- _Problem requirements_
Which lines in the records below mention the word "plans"? Copy each one out.

:: Task data

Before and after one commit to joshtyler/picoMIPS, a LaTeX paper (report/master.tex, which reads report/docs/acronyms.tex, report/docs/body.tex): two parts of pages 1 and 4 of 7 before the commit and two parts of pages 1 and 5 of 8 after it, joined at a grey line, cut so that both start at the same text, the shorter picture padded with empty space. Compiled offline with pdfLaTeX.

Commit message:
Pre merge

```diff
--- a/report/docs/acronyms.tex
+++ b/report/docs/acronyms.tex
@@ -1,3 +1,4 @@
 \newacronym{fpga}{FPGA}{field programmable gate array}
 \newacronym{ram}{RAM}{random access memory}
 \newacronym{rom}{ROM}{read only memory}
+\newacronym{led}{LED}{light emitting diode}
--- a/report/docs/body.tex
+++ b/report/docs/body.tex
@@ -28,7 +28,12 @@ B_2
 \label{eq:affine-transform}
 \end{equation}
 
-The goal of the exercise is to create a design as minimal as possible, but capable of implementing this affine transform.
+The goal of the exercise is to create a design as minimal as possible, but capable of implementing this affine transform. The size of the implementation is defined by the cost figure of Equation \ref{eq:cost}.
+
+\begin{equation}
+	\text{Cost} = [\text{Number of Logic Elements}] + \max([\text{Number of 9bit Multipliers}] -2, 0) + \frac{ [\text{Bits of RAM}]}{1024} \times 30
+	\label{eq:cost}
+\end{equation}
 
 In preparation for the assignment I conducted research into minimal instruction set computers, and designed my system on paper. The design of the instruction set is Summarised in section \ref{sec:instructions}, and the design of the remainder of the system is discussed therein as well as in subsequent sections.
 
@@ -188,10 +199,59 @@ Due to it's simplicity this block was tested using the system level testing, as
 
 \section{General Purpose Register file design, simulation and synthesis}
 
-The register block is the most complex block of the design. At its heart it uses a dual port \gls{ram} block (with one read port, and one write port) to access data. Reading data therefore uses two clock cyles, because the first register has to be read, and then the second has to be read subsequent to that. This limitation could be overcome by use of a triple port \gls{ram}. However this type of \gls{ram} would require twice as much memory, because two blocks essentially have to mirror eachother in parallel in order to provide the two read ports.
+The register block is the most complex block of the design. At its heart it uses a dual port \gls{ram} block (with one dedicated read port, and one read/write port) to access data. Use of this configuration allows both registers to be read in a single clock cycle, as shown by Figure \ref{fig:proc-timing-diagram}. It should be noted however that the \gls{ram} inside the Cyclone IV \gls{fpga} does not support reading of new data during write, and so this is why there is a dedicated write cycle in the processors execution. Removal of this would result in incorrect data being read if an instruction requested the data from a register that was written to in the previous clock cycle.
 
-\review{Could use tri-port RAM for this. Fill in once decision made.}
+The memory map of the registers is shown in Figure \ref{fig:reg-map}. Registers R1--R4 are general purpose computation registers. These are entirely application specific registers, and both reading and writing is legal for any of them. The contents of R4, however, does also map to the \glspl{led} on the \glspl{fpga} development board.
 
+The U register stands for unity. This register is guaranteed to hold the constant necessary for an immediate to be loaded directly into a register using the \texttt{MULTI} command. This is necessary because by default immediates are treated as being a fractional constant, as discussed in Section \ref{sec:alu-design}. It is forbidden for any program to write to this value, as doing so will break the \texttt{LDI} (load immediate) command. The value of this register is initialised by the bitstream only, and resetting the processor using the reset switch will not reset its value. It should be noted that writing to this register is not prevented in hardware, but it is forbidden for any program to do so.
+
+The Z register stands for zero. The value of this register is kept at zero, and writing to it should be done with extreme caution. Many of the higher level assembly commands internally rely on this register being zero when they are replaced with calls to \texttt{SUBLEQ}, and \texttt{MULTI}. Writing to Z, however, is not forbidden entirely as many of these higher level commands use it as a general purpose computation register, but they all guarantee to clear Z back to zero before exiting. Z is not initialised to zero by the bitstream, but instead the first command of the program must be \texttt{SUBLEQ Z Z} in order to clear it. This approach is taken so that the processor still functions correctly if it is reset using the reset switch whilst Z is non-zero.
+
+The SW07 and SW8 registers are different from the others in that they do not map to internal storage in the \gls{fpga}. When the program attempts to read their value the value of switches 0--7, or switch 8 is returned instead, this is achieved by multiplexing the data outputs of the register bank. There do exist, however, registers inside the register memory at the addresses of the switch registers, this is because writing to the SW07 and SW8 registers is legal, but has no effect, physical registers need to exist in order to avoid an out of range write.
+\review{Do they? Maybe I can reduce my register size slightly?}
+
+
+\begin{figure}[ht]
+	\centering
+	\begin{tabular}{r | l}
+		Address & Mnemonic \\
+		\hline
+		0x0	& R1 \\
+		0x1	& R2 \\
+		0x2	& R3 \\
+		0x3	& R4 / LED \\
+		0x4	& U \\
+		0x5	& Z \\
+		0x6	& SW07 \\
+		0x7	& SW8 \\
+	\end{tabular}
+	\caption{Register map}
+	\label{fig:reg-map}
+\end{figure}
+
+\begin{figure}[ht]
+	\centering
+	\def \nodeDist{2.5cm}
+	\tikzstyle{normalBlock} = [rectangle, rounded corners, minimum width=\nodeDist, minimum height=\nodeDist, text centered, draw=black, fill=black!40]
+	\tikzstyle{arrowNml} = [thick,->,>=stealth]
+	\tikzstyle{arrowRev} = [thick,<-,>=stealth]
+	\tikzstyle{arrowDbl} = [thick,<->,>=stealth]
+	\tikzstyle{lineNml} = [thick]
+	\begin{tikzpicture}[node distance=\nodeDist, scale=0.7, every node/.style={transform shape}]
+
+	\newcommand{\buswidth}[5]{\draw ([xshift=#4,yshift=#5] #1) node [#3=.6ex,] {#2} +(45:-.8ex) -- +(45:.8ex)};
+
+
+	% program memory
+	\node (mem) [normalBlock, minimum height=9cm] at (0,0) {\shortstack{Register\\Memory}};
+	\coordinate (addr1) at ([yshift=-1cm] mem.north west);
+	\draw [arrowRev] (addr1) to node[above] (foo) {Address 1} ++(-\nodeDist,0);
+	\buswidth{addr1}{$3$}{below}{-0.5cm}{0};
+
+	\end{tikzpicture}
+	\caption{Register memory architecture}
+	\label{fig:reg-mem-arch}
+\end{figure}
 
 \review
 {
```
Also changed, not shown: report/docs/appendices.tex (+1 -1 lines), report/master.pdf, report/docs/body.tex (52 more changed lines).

::::
:: Task data

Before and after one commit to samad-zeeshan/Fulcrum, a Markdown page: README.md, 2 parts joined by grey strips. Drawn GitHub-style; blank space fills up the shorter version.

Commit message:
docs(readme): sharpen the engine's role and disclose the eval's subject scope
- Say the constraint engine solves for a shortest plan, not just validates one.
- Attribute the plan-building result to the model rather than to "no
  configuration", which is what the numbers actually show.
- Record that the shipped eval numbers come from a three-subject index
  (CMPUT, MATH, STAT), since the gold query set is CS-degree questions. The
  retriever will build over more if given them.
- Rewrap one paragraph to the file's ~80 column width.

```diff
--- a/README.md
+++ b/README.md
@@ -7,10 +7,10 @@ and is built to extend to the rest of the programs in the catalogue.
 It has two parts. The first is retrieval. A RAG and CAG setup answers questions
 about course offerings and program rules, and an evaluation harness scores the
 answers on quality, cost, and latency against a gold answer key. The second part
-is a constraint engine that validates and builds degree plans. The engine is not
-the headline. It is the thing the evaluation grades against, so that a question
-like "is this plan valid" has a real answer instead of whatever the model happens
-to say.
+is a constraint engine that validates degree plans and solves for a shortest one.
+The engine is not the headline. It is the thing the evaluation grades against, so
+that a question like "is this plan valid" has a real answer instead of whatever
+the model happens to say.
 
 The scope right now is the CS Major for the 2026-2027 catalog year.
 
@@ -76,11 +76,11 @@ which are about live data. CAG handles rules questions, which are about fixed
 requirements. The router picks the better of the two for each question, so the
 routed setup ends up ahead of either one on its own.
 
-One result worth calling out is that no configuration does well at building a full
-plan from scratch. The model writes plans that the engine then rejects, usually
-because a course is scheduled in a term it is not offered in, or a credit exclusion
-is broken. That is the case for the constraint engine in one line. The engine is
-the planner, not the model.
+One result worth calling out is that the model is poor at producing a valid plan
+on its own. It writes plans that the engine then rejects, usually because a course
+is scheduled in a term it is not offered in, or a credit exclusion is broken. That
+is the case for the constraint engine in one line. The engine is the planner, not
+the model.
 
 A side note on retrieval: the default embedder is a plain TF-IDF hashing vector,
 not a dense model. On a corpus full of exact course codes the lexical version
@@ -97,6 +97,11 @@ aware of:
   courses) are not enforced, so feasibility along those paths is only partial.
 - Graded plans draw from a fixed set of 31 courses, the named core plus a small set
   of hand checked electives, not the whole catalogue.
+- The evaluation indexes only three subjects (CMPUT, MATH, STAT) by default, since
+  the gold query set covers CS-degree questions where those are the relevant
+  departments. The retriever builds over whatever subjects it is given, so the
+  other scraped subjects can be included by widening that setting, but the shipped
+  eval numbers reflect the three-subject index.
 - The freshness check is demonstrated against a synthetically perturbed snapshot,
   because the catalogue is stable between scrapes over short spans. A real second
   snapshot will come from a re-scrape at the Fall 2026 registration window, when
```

::::

- _Solution below_
-is a constraint engine that validates and builds degree plans. The engine is not
+is a constraint engine that validates degree plans and solves for a shortest one.
-plan from scratch. The model writes plans that the engine then rejects, usually
+on its own. It writes plans that the engine then rejects, usually because a course
 - Graded plans draw from a fixed set of 31 courses, the named core plus a small set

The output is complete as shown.